Honoring Black Immigrants During Black History Month

February 18, 2021

This Black History Month, the Arab-American Family Support Center (AAFSC) is proud to stand alongside our partners, allies, and community members in honoring and recognizing Black communities in New York and across country, whose impact and achievements are embedded in the very fabric of our history. This includes Black immigrants and refugees, who, just like other immigrant populations, influence the development of the U.S.

In January 2021, the inauguration of President Biden ushered in a new wave of immigration reform with the signing of multiple executive orders that aim to create a more humane and equitable immigration system. Black immigrants and refugees are an integral part of this conversation on immigration issues and make up a large fraction of immigrants who have been attacked by cruel policies in the past few years, including the now-defunct Muslim Travel Ban, which targeted Muslims from majority African countries, and the rise of black immigrant deportation by ICE, including 72 Haitians who were deported during the first week of Black History Month.

For many Black immigrants and refugees in the U.S., law enforcement and immigration are two sides of the same cruel coin that are built on anti-Black racism. Because of this, Black immigrants are subjected to increased policing and, despite only making up around 7 percent of the non-citizen population, represent over 20 percent of those in deportation proceedings on criminal grounds.

Photograph: Jim Watson/AFP/Getty Images

AAFSC is committed to continuing working with our partners to ensure all immigrants and refugees, including Black immigrants and refugees, are protected and remain safe with their families. This cannot happen without swift action from our elected officials. We urge the new federal administration to work quickly to end the wrongful deportations of vulnerable communities, eliminate detention centers that keep families separated, and address the framework of anti-Black racism that the U.S. immigration system was built on.

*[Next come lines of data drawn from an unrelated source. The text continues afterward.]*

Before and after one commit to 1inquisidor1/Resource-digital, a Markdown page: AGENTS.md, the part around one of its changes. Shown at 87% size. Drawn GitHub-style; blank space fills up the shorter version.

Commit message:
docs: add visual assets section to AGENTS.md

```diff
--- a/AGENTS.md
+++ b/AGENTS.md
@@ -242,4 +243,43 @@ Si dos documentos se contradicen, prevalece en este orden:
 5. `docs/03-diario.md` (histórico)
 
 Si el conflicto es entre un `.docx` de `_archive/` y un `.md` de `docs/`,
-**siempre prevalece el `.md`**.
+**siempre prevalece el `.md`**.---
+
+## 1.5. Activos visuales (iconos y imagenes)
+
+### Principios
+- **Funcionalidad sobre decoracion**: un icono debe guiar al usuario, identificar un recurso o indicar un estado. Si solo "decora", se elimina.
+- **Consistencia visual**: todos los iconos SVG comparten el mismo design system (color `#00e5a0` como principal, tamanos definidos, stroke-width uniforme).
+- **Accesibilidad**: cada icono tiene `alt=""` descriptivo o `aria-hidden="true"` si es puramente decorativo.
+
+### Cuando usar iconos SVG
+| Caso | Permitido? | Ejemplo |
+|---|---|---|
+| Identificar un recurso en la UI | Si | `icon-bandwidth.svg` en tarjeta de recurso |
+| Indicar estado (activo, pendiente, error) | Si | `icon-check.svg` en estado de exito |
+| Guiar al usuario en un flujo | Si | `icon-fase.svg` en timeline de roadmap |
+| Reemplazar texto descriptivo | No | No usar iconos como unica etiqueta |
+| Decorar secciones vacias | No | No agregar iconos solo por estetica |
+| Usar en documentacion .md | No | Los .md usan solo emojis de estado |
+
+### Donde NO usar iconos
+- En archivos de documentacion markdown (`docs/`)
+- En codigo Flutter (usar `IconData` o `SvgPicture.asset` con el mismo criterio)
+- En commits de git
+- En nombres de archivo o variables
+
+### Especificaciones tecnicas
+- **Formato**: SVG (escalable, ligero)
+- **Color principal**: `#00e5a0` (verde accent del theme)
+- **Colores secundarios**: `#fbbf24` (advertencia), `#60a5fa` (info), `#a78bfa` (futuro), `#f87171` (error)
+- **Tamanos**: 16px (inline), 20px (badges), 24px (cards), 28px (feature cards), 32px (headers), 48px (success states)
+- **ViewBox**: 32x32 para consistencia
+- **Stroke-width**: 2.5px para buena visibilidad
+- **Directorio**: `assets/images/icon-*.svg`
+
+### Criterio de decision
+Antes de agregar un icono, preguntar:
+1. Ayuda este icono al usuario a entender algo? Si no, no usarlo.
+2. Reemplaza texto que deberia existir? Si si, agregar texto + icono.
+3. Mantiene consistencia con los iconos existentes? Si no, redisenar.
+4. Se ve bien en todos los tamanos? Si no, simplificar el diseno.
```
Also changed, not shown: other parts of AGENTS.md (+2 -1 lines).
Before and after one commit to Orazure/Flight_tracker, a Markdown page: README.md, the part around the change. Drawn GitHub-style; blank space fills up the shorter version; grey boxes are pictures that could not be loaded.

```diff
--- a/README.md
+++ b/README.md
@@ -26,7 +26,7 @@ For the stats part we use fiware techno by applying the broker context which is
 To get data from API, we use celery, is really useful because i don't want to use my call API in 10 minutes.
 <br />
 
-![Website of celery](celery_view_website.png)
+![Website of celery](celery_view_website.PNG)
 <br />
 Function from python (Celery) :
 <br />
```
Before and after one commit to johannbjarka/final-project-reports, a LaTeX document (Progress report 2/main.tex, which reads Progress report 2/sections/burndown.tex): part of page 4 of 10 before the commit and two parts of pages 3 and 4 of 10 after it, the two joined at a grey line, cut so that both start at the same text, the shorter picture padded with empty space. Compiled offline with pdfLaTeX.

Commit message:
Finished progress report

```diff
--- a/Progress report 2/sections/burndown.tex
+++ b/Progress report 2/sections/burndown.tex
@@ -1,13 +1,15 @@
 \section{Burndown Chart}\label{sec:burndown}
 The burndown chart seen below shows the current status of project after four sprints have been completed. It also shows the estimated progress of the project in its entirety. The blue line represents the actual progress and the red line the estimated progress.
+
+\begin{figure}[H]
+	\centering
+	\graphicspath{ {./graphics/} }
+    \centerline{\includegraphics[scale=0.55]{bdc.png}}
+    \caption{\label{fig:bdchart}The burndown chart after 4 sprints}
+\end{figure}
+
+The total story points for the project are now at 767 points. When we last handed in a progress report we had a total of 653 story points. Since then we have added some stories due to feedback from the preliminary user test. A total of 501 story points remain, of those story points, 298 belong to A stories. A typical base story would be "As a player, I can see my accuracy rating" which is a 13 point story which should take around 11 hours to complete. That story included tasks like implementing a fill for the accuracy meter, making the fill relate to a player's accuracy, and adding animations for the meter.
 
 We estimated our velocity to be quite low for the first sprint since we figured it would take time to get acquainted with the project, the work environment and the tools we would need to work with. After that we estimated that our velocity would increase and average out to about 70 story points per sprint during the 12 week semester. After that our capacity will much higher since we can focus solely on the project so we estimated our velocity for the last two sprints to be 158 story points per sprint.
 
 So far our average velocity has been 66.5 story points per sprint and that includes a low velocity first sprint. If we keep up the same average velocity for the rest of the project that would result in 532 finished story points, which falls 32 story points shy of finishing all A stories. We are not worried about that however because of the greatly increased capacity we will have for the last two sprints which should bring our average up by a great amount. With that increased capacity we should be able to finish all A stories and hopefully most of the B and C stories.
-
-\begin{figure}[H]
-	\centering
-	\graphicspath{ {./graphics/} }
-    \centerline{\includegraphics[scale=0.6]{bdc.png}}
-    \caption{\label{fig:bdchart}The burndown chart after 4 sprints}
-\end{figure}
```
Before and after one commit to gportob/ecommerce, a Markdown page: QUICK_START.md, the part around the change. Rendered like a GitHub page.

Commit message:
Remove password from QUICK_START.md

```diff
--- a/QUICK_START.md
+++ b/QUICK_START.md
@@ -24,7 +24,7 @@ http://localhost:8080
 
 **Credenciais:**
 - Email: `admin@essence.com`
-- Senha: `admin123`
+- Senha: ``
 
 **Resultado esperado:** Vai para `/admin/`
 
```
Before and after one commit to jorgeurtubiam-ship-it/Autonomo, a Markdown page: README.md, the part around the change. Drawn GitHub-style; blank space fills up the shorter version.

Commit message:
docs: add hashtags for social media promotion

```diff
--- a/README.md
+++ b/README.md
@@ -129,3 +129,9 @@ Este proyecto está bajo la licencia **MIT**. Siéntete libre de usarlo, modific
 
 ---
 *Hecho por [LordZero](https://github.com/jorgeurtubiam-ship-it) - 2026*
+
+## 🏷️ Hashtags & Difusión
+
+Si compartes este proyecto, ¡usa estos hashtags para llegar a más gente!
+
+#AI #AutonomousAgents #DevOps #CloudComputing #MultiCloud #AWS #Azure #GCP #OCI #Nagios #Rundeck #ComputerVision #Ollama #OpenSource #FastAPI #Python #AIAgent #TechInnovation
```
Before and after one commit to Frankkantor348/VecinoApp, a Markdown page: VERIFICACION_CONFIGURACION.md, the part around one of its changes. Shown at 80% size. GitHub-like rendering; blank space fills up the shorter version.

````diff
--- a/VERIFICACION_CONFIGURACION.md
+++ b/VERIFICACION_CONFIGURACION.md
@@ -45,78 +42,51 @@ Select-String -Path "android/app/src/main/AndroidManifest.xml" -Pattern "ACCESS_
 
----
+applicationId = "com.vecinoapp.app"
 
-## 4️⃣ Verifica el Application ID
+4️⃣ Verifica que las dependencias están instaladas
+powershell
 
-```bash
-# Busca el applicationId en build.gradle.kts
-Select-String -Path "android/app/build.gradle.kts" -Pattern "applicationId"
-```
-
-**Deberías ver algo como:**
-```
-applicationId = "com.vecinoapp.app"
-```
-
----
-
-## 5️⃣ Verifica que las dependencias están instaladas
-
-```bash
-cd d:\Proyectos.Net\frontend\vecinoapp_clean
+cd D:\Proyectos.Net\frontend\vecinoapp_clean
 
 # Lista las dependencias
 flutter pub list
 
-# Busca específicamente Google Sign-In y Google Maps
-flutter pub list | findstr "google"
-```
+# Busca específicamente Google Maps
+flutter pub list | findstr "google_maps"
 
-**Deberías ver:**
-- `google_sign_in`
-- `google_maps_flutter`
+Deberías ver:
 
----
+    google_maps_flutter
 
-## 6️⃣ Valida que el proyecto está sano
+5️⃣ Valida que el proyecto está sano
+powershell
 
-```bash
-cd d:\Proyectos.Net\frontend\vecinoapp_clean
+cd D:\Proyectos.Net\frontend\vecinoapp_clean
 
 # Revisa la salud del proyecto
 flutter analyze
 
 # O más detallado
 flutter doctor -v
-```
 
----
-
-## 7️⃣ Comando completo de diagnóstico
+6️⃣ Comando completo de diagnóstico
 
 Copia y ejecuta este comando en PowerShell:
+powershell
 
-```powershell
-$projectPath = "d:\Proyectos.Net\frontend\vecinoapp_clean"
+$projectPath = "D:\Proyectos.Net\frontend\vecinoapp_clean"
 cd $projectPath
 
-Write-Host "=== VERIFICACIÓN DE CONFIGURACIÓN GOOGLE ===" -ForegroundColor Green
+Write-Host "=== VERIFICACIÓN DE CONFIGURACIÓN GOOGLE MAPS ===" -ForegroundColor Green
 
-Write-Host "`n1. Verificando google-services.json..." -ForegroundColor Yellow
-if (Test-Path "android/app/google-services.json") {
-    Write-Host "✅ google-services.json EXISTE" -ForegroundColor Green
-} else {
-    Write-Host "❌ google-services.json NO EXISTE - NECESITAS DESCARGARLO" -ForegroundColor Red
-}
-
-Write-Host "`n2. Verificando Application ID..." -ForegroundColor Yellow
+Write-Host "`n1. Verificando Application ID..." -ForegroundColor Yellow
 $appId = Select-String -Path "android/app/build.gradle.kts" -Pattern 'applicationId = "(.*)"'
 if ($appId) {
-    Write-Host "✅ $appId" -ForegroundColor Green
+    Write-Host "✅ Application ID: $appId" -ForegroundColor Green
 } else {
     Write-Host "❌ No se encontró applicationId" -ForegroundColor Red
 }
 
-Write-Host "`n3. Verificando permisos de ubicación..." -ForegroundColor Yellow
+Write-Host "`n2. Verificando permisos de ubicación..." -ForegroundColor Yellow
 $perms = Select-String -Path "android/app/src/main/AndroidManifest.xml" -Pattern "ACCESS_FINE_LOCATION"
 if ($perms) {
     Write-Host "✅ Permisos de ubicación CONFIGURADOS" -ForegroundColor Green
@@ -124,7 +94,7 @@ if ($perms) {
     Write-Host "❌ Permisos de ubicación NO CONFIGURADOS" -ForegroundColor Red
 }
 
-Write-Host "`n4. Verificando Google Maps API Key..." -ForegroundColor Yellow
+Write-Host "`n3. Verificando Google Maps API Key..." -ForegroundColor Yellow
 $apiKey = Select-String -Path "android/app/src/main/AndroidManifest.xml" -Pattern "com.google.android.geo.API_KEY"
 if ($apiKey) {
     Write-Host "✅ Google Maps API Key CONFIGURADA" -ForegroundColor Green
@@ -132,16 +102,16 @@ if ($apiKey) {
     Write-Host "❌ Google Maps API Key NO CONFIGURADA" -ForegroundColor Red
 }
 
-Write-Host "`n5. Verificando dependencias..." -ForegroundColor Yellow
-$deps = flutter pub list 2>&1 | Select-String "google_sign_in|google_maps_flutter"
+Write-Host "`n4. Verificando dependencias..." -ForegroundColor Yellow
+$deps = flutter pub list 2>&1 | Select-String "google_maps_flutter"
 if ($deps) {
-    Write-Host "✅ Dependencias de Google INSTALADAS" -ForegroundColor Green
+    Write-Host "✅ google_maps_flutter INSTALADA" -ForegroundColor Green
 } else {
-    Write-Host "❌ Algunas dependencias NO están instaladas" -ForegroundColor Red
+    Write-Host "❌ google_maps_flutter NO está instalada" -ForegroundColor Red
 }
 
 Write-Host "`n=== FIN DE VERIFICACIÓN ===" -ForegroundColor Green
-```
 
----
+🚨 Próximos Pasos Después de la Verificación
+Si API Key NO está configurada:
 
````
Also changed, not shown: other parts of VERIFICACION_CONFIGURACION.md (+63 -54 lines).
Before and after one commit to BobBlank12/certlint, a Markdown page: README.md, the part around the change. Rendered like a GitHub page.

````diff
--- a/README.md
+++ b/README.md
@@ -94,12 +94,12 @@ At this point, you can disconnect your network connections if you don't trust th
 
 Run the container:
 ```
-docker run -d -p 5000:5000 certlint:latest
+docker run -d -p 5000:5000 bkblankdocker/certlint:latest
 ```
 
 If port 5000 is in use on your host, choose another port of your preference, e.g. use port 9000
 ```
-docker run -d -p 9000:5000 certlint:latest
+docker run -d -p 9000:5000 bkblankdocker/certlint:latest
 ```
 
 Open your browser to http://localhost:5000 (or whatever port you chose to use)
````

In addition to our activism, AAFSC is proud to embed Black History Month discussions into our Get Ready initiatives to build bridges between different marginalized communities and honor shared experiences. Like past years, our Readiness Program and Young Adult Programs have prioritized Black History Month conversations, reflections, and activities to ensure our program participants have a holistic curriculum and space to grow as community members committed to social justice.

At AAFSC, we value the connections we have built with Black organizations, elected officials, and community members. Our organization stands strictly against racism, colorism, classism, segregation, homophobiaxenophobia, sectarianism, sexism, ableism, ageism and all other forms of oppression. AAFSC recognizes the importance of allyship and is joining the Movement for Black Lives, LGBTQIA+ community members, and all those who experience othering in solidarity and collective action. We look forward to building on the promising foundation introduced by the new administration that will build a safer New York and United States for all immigrants and refugees.